As a clever timeline link, 1890 is the starting point for Bourne’s "Sleeping Beauty", the era of Victorian Gothic novels, supernatural tales and the creation of Dracula. With gender bending artistic licence, Lilac Fairy becomes a Vampire, Count Lilac, and Carabosse/Caradoc, (as father and son), the charming, dark fairies.
A very cute baby girl, little Princess Aurora sits in her crib to be blessed by the good fairies with gifts of beauty and joy, while Carabosse plants a curse that she will prick her finger and die. Count Lilac breaks the spell to ensure she will fall asleep from which she can only be awakened by her lover’s kiss. The nursery with a central open sash window is reminiscent of Peter Pan, as these feather-winged, wild woodland creatures of the night creep in and out.

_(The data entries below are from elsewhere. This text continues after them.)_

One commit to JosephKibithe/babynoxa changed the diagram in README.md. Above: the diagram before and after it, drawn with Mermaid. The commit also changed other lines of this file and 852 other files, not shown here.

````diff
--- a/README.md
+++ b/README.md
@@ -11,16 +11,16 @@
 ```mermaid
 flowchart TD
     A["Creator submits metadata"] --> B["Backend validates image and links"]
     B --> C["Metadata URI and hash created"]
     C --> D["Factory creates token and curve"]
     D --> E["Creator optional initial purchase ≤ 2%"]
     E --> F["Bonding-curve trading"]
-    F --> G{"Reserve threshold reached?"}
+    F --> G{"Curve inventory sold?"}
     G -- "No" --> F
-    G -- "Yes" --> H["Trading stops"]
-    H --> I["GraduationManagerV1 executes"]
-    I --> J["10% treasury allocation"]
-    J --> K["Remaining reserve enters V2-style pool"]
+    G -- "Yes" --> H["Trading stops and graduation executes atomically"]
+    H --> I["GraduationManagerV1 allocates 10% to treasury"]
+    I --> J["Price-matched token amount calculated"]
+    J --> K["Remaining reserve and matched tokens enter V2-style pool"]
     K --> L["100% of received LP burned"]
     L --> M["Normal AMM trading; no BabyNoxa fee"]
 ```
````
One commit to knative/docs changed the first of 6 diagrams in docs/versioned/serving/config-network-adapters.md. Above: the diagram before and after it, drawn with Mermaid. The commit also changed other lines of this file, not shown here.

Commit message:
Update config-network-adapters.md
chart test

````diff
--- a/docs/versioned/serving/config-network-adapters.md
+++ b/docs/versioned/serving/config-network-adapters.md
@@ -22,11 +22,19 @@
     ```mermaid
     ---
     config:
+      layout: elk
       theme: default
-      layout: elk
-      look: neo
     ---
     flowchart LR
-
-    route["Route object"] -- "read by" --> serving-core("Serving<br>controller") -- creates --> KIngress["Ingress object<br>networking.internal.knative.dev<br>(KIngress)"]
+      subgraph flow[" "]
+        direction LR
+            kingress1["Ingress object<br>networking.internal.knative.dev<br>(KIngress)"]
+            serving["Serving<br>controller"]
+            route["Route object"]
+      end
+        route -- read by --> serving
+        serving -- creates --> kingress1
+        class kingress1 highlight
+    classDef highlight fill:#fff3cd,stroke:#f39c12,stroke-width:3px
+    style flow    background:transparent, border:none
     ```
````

1911: Aurora’s coming of age birthday party is an elegant Edwardian English picnic, all parasols and white dresses, in the landscaped Palace garden. Hannah Vasselo as Aurora portrays a wild and carefree girl – a free spirit of blossoming femininity and sexual awareness. She dances barefoot with an Isadora Duncan sense of wicked adventure, catching the eye of Leo, the boyish, lovesick gamekeeper. But then the sharp thorn of a rose pricks her finger with dire consequences.
Act II – fast forward to 2011: the fashion of hooded tops and trainers capture time and place in an instant, as the continuing battle between good and evil, love and revenge is fought out with imaginative camp and vampish dramatic flair.
The ensemble of fairies and sinister sprites flit and fly, scamper and skip; they glide along moving pathways to denote speed of light and flight as dance steps switch from fast and feisty to graceful and romantic. In moody scenes of evil doings, the atmosphere is rather spooky - perhaps inspired by the witch and flying monkeys in the Wizard of Oz.
In “Sleeping Beauty – a Gothic Romance”, Bourne creates a thrilling, theatrical vision embracing the art of simple storytelling, puppetry, masks, painterly scenes, time travel and vivacious choreography to complement Tchaikovsky’s flowing, narrative score.
This glamorously-designed production with its ornate set and fabulous costumes is like a child’s colourful pop up storybook come alive on stage. The show takes you on a magical, dreamlike journey -on which you will believe in fairies!
27 November-1 December, 2012, 7.30pm (Mats: Thu & Sat 2.30pm)
and then on UK Tour.
£42.50 - £16